- Successfully advocated for the preservation of Liberty State Park, resulting in the defeat of several golf courses and water parks, and eventually the ouster of the ineffectual for-profit management corporation at New Jersey’s most visited urban park. We established the Liberty State Park Conservancy to restore the interior of the park as forest, wetlands, and wildflower meadows.
- Worked in coalition with Newark, NJ, youth groups to restore sections of the Second River tributary to the Passaic and with local conservationists to preserve important floodplain land in the Third River tributary.
- Along with a cross-harbor coalition of grassroots organizations, including Save the Bay and NRPA of Staten Island, defeated a 2300 acre toxic mud island proposed by the Corps of Engineers for the most sensitive part of Raritan Bay.
- Created multi-language fish advisory in both New York and New Jersey brochures to be handed out at urban fishing sites , as well as distributing a video to women’s health clinics. This was in response to observations and reports of “subsistence” fishermen eating contaminated seafood from the harbor,
- An original participant in the Dredged Materials Management Work Group, and with Rutgers Environmental Law Clinic, Tri-State Transportation Campaign, and NRDC, guided efforts to limit channel deepening and establish “green port” principals. As a direct result, the Army Corps altered its Dredged Materials Management Plan recommendations.
- Along with NRDC, Coalition for the Bight, RPA and others, Baykeeper has successfully lobbied Congress and the States for millions of dollars for harbor habitat projects.
- Worked with the Port Authority to get $60 million to acquire critical habitats in New Jersey and New York City, which was based on the Harbor Estuary Program (HEP) critical habitat lists.
- Worked with the same coalition to get the Corps of Engineers to commit to a NY-NJ Harbor Estuary habitat restoration program resulting in the Comprehensive Restoration Project/HRE and a partnership of government and non-governmental organizations engaged in planning for large-scale wetlands, wet forest and habitat restoration projects.
- NY/NJ Baykeeper is a member of the Harbor Roundtable, a group of government and NGO’s currently promoting habitat restoration.

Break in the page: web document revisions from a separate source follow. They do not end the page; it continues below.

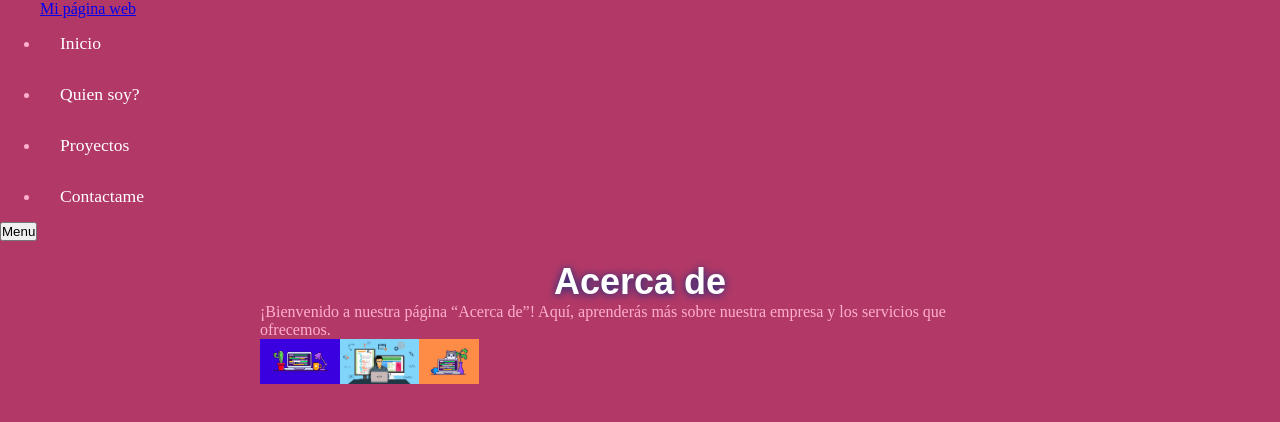
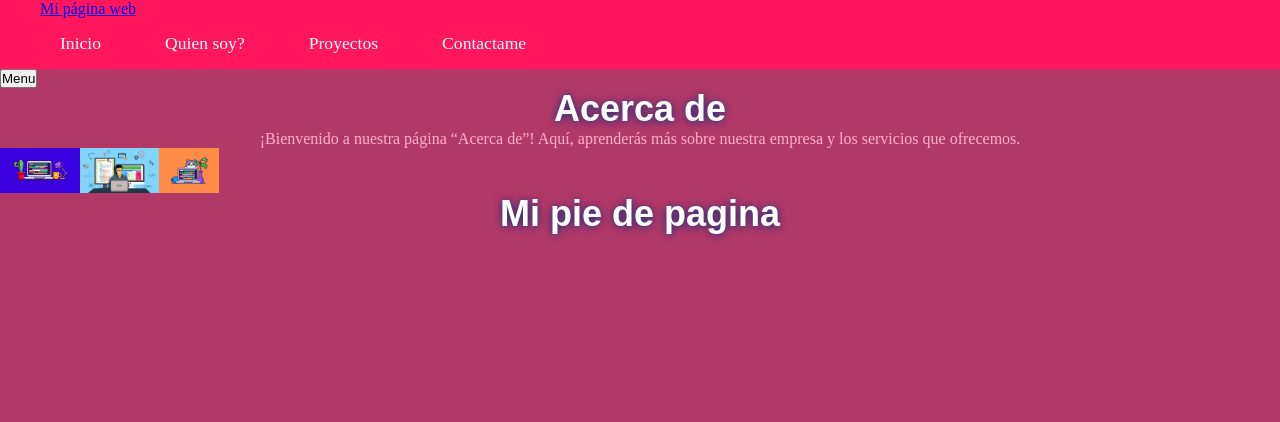
Before and after one commit to Rociofernanda/miprimerapagina, a plain HTML site: page about.html in a window 1280 px wide. Drawn offline with Linux system fonts and the light colour scheme.

Commit message:
mi primera confirmación de actualización

```diff
--- a/about.html
+++ b/about.html
@@ -8,6 +8,7 @@
     <title>Mi primer Website</title>
   </head>
   <body>
+    <header>
     <div class="container-nav">
   <nav class="navbar" role="navigation">
     <a href="index.html" class="brand">Mi página web</a>
@@ -18,18 +19,24 @@
       <li><a href="contact.html">Contactame</a></li>
     </ul>
   </nav>
+</header>
+<main>
   <button class="button-menu-toggle">Menu</button>
-
-    <div class="container">
-        <h1>Acerca de</h1>
-        <p>¡Bienvenido a nuestra página “Acerca de”! Aquí, aprenderás más sobre nuestra empresa y los servicios que ofrecemos.</p>
-        <div class="imagenes">
-          <img src="img1.jpg" alt="Descripción de la imagen 1" />
+  <div class="greeting">
+    <h1>Acerca de</h1>
+    <p>¡Bienvenido a nuestra página “Acerca de”! Aquí, aprenderás más sobre nuestra empresa y los servicios que ofrecemos.</p>
+    <div class="imagenes">
+      <img src="img1.jpg" alt="Descripción de la imagen 1" />
 <img src="img2.png" alt="Descripción de la imagen 2" />
 <img src="img3.jpg" alt="Descripción de la imagen 3" />
-        </div>
     </div>
 
+  </div>
+
+  </main>
+  <footer>
+    <h1> Mi pie de pagina</h1>
+  </footer>
     <script src="script.js"></script>
   </body>
 </html>
--- a/styles.css
+++ b/styles.css
@@ -92,6 +92,11 @@
   background: #FFF;
   color: #000;
 }
+
+.greeting {
+  text-align: center;
+}
+
 @media (max-width: 600px) {
   .column {
     flex: 100%;
```
Also changed, not shown: 1 other file.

Our oyster restoration project was critical in getting consensus from this group that oysters and eel grass restoration should be the first project considered.
- Along with our partners (Natural Resources Defense Council, Environmental Defense, Rutgers University Environmental Law Clinic, Hackensack Riverkeeper, and Columbia University Environmental Law Clinic) NY/NJ Baykeeper began a process to establish a NY-NJ Harbor Estuary Conservancy , the principles of which continue to guide the identification and acquisition of urban habitats which were previously not considered viable by federal, state, county, municipal, or private land trusts. Baykeeper has facilitated the transfer of critical habitat areas from private to public owners throughout the urban part of the Estuary in New Jersey.